(4) “I spend more time on my smartphone than almost any other activity”
(5) “I use my smartphone as a way of changing my mood”
(6) “Over time I have increased the amount of time I spend on my smartphone during the day”
(7) “If I am unable to use my smartphone I feel moody and irritable”
(8) “I often have strong urges to use my smartphone”
(9) “If I cut down the amount of time I spend on my smartphone, and then start using it again, I always end up spending as much time on my smartphone as I did before”.
(10) “I have lied to other people about how much I use my smartphone”
Just remember that excessive use does not necessarily mean addiction, and the difference between a healthy enthusiasm and addiction is that healthy enthusiasms add to life, and addictions take away from them.
Dr Mark Griffiths, Professor of Gambling Studies, International Gaming Research Unit, Nottingham Trent University, Nottingham, UK
Beranuy, M., Oberst, U., Carbonell, X., & Chamarro, A. (2009). Problematic Internet and mobile phone use and clinical symptoms in college students: The role of emotional intelligence. Computers in Human Behavior, 25, 1182–1187.
Carbonell, X., Chamarro, A., Beranuy, M., Griffiths, M.D. Obert, U., Cladellas, R. & Talarn, A. (2012). Problematic Internet and cell phone use in Spanish teenagers and young students. Anales de Psicologia, 28, 789-796.
Carbonell, X., Guardiola, E., Beranuy, M., & Belles, A. (2009). A bibliometric analysis of the scientific literature on Internet, video games, and cell phone addiction. Journal of Medical Library Association, 97(2), 102-107.
Beranuy, M., Chamarro, A., Graner, C., & Carbonell, X. (2009). Validacion de dos escalas breves para evaluar la adiccion a Internet y el abuso de movil. Psicothema, 21, 480-485.
Griffiths, M.D. (1995). Technological addictions. Clinical Psychology Forum, 76, 14-19.
Griffiths, M.D. (1996). Behavioural addictions: An issue for everybody? Journal of Workplace Learning, 8(3), 19-25.
Griffiths, M.D. (2005). A ‘components’ model of addiction within a biopsychosocial framework. Journal of Substance Use, 10, 191-197.

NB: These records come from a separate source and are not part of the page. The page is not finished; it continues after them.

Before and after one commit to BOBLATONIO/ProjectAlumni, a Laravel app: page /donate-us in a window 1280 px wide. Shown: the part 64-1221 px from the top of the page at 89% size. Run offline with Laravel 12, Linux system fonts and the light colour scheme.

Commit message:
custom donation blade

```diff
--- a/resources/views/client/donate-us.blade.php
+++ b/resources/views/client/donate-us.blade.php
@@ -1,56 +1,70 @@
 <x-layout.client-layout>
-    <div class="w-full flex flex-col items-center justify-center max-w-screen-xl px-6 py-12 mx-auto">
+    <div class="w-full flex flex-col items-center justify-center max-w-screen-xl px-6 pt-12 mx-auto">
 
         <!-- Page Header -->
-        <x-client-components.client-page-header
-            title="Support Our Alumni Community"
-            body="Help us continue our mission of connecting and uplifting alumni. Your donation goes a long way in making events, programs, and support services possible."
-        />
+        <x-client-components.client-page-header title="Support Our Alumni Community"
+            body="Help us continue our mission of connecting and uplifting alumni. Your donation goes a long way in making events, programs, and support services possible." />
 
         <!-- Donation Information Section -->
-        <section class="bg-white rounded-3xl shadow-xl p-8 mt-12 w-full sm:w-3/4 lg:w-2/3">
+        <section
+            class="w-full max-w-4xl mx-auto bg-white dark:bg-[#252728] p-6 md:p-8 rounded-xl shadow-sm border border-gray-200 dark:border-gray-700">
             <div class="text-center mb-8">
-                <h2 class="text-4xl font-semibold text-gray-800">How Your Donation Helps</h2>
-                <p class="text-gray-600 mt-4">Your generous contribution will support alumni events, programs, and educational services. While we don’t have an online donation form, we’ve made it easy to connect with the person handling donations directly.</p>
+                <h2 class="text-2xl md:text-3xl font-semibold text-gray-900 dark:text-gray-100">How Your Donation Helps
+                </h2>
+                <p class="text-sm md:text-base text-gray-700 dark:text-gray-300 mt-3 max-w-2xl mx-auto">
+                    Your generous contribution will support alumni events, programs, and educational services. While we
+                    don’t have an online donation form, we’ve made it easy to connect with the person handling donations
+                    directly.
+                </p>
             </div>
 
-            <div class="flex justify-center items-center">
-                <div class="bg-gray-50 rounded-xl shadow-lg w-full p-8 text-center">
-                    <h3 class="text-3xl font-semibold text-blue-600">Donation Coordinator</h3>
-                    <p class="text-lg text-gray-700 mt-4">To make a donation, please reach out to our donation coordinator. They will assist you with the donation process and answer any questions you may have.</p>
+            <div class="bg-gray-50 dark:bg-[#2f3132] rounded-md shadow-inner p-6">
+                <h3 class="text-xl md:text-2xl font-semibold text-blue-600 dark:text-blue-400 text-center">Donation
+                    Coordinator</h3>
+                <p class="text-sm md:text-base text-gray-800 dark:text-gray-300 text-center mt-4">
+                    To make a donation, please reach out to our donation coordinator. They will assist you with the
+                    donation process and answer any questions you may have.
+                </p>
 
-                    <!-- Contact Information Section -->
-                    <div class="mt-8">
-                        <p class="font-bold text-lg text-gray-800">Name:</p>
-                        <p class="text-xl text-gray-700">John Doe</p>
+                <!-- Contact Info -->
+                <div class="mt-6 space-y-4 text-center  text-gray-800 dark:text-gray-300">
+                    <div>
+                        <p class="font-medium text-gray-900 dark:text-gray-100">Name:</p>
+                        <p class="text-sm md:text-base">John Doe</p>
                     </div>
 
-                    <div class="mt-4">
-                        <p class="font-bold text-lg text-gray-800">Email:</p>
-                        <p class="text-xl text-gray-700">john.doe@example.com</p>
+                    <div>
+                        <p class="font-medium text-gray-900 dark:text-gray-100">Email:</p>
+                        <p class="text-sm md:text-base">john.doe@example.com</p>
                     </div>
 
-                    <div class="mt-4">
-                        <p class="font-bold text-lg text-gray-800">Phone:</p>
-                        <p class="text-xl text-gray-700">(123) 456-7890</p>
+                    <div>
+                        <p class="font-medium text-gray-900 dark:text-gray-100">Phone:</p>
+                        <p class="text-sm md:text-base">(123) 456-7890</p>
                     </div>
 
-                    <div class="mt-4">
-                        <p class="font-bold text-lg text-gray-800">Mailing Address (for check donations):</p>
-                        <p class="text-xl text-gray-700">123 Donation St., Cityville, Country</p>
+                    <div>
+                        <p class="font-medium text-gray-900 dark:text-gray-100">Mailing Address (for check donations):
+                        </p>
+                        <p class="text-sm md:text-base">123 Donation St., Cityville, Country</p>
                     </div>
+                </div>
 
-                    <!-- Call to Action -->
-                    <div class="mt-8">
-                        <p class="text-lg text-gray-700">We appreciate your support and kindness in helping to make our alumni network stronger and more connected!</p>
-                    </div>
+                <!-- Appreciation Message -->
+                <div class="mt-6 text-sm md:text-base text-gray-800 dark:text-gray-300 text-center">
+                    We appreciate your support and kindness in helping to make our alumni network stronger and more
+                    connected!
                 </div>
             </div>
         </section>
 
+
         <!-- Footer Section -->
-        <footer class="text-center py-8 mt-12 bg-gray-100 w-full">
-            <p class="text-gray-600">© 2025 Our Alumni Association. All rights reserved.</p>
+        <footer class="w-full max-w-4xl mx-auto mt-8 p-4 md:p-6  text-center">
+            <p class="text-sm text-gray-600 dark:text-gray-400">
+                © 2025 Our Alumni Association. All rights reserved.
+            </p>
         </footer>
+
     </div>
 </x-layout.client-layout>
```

Larkin, M., Wood, R.T.A. & Griffiths, M.D. (2006). Towards addiction as relationship. Addiction Research and Theory, 14, 207-215.